Given entries Start Marker

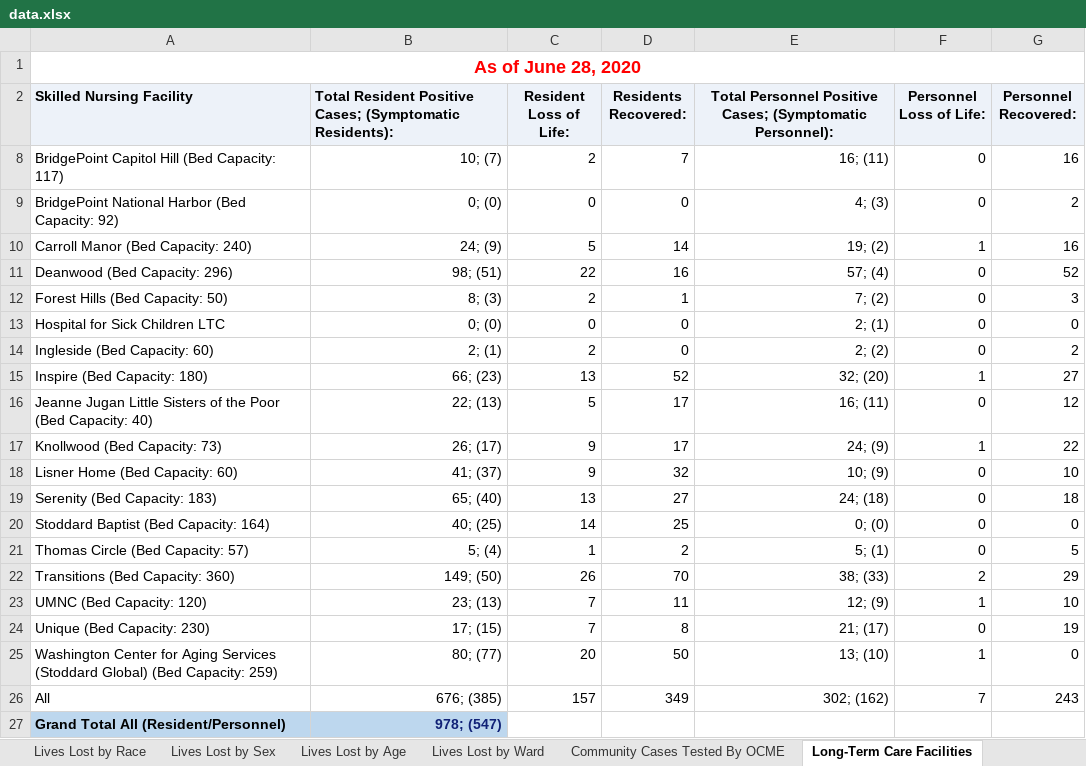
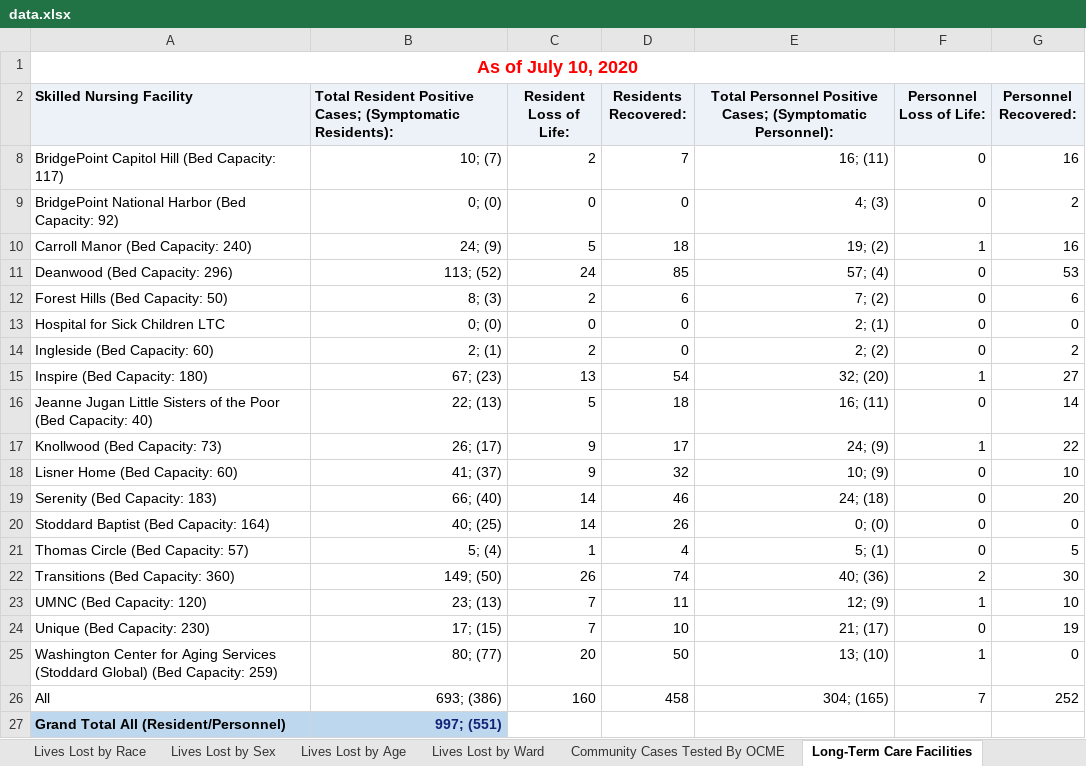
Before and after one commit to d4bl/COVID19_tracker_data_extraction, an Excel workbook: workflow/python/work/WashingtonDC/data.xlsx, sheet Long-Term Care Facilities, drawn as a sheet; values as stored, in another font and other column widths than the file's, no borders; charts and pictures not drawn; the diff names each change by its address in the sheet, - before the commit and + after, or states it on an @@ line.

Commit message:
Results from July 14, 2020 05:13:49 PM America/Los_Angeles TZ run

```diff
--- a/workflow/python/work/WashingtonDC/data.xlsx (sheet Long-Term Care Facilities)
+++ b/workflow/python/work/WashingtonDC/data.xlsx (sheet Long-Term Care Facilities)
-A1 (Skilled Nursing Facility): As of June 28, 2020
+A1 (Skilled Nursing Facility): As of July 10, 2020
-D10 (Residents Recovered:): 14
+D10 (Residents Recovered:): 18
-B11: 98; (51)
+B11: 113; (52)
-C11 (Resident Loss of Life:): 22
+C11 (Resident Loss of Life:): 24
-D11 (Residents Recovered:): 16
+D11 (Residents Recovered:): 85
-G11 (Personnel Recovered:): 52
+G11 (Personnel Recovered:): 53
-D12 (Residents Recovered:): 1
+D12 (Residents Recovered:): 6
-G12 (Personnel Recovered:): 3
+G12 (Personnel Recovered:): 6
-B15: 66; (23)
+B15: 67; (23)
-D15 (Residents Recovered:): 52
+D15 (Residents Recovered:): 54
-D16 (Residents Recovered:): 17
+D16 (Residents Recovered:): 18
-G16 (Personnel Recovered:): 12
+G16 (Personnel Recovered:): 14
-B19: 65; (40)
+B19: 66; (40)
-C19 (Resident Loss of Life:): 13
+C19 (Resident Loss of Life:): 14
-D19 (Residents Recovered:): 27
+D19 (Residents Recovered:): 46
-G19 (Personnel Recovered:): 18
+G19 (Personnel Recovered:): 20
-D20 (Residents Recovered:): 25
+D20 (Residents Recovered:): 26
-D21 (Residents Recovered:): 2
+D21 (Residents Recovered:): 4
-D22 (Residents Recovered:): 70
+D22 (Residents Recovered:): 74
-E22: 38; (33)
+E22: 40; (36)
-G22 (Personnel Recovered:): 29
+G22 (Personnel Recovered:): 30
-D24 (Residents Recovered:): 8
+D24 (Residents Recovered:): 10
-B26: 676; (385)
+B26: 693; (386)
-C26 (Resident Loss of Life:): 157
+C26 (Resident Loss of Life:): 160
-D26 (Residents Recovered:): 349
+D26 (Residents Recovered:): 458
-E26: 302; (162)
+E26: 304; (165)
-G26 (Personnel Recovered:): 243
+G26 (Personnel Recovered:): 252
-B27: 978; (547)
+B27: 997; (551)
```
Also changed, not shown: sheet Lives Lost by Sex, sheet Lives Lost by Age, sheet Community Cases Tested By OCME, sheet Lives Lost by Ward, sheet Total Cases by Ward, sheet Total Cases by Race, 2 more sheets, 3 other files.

Given entries End Marker

**Required work**:
Looking at the entries above, copy out every line in which "Loss" occurs.

**Final answer**:
-C11 (Resident Loss of Life:): 22
+C11 (Resident Loss of Life:): 24
-C19 (Resident Loss of Life:): 13
+C19 (Resident Loss of Life:): 14
-C26 (Resident Loss of Life:): 157
+C26 (Resident Loss of Life:): 160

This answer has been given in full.